##### SOURCE RECORDS
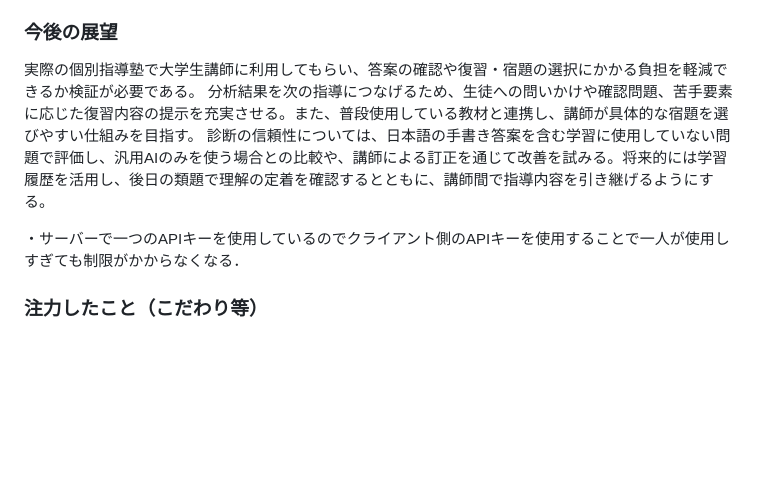
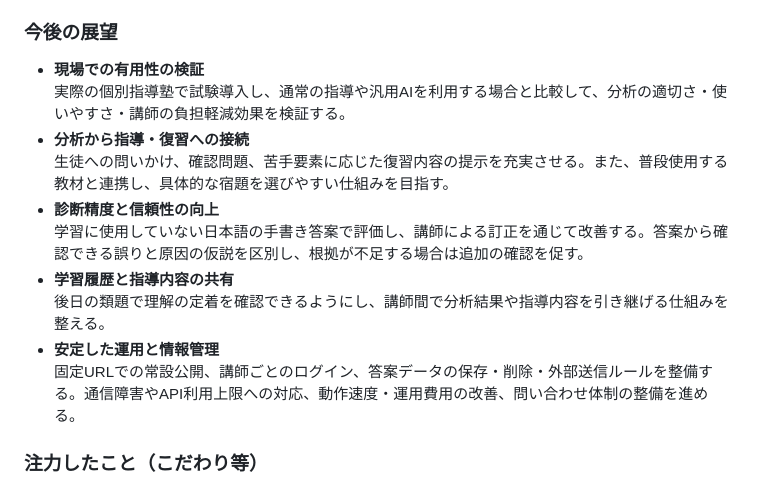
Before and after one commit to jphacks/ng_2625, a Markdown page: README.md, the part around the change. GitHub-like rendering; blank space fills up the shorter version.

```diff
--- a/README.md
+++ b/README.md
@@ -33,11 +33,17 @@
   「苦手要素の確認→復習→類題での理解確認」という共通の手順を示し、経験の浅い大学生講師でも指導を組み立てやすくする.
 
 ### 今後の展望
-実際の個別指導塾で大学生講師に利用してもらい、答案の確認や復習・宿題の選択にかかる負担を軽減できるか検証が必要である。
-分析結果を次の指導につなげるため、生徒への問いかけや確認問題、苦手要素に応じた復習内容の提示を充実させる。また、普段使用している教材と連携し、講師が具体的な宿題を選びやすい仕組みを目指す。
-診断の信頼性については、日本語の手書き答案を含む学習に使用していない問題で評価し、汎用AIのみを使う場合との比較や、講師による訂正を通じて改善を試みる。将来的には学習履歴を活用し、後日の類題で理解の定着を確認するとともに、講師間で指導内容を引き継げるようにする。
+- **現場での有用性の検証**
+  実際の個別指導塾で試験導入し、通常の指導や汎用AIを利用する場合と比較して、分析の適切さ・使いやすさ・講師の負担軽減効果を検証する。
+- **分析から指導・復習への接続**
+  生徒への問いかけ、確認問題、苦手要素に応じた復習内容の提示を充実させる。また、普段使用する教材と連携し、具体的な宿題を選びやすい仕組みを目指す。
+- **診断精度と信頼性の向上**
+  学習に使用していない日本語の手書き答案で評価し、講師による訂正を通じて改善する。答案から確認できる誤りと原因の仮説を区別し、根拠が不足する場合は追加の確認を促す。
+- **学習履歴と指導内容の共有**
+  後日の類題で理解の定着を確認できるようにし、講師間で分析結果や指導内容を引き継げる仕組みを整える。
+- **安定した運用と情報管理**
+  固定URLでの常設公開、講師ごとのログイン、答案データの保存・削除・外部送信ルールを整備する。通信障害やAPI利用上限への対応、動作速度・運用費用の改善、問い合わせ体制の整備を進める。
 
-・サーバーで一つのAPIキーを使用しているのでクライアント側のAPIキーを使用することで一人が使用しすぎても制限がかからなくなる．
 ### 注力したこと（こだわり等）
 * 数学誤概念データセットを使って学習モデルを作成したこと
 * 入力を画像にして楽に使用できるようにしたこと
```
##########
→ PROMPT
Copy out the data verbatim, excluding the pictures.

→ TASK RESULT
Before and after one commit to jphacks/ng_2625, a Markdown page: README.md, the part around the change. GitHub-like rendering; blank space fills up the shorter version.

```diff
--- a/README.md
+++ b/README.md
@@ -33,11 +33,17 @@
   「苦手要素の確認→復習→類題での理解確認」という共通の手順を示し、経験の浅い大学生講師でも指導を組み立てやすくする.
 
 ### 今後の展望
-実際の個別指導塾で大学生講師に利用してもらい、答案の確認や復習・宿題の選択にかかる負担を軽減できるか検証が必要である。
-分析結果を次の指導につなげるため、生徒への問いかけや確認問題、苦手要素に応じた復習内容の提示を充実させる。また、普段使用している教材と連携し、講師が具体的な宿題を選びやすい仕組みを目指す。
-診断の信頼性については、日本語の手書き答案を含む学習に使用していない問題で評価し、汎用AIのみを使う場合との比較や、講師による訂正を通じて改善を試みる。将来的には学習履歴を活用し、後日の類題で理解の定着を確認するとともに、講師間で指導内容を引き継げるようにする。
+- **現場での有用性の検証**
+  実際の個別指導塾で試験導入し、通常の指導や汎用AIを利用する場合と比較して、分析の適切さ・使いやすさ・講師の負担軽減効果を検証する。
+- **分析から指導・復習への接続**
+  生徒への問いかけ、確認問題、苦手要素に応じた復習内容の提示を充実させる。また、普段使用する教材と連携し、具体的な宿題を選びやすい仕組みを目指す。
+- **診断精度と信頼性の向上**
+  学習に使用していない日本語の手書き答案で評価し、講師による訂正を通じて改善する。答案から確認できる誤りと原因の仮説を区別し、根拠が不足する場合は追加の確認を促す。
+- **学習履歴と指導内容の共有**
+  後日の類題で理解の定着を確認できるようにし、講師間で分析結果や指導内容を引き継げる仕組みを整える。
+- **安定した運用と情報管理**
+  固定URLでの常設公開、講師ごとのログイン、答案データの保存・削除・外部送信ルールを整備する。通信障害やAPI利用上限への対応、動作速度・運用費用の改善、問い合わせ体制の整備を進める。
 
-・サーバーで一つのAPIキーを使用しているのでクライアント側のAPIキーを使用することで一人が使用しすぎても制限がかからなくなる．
 ### 注力したこと（こだわり等）
 * 数学誤概念データセットを使って学習モデルを作成したこと
 * 入力を画像にして楽に使用できるようにしたこと
```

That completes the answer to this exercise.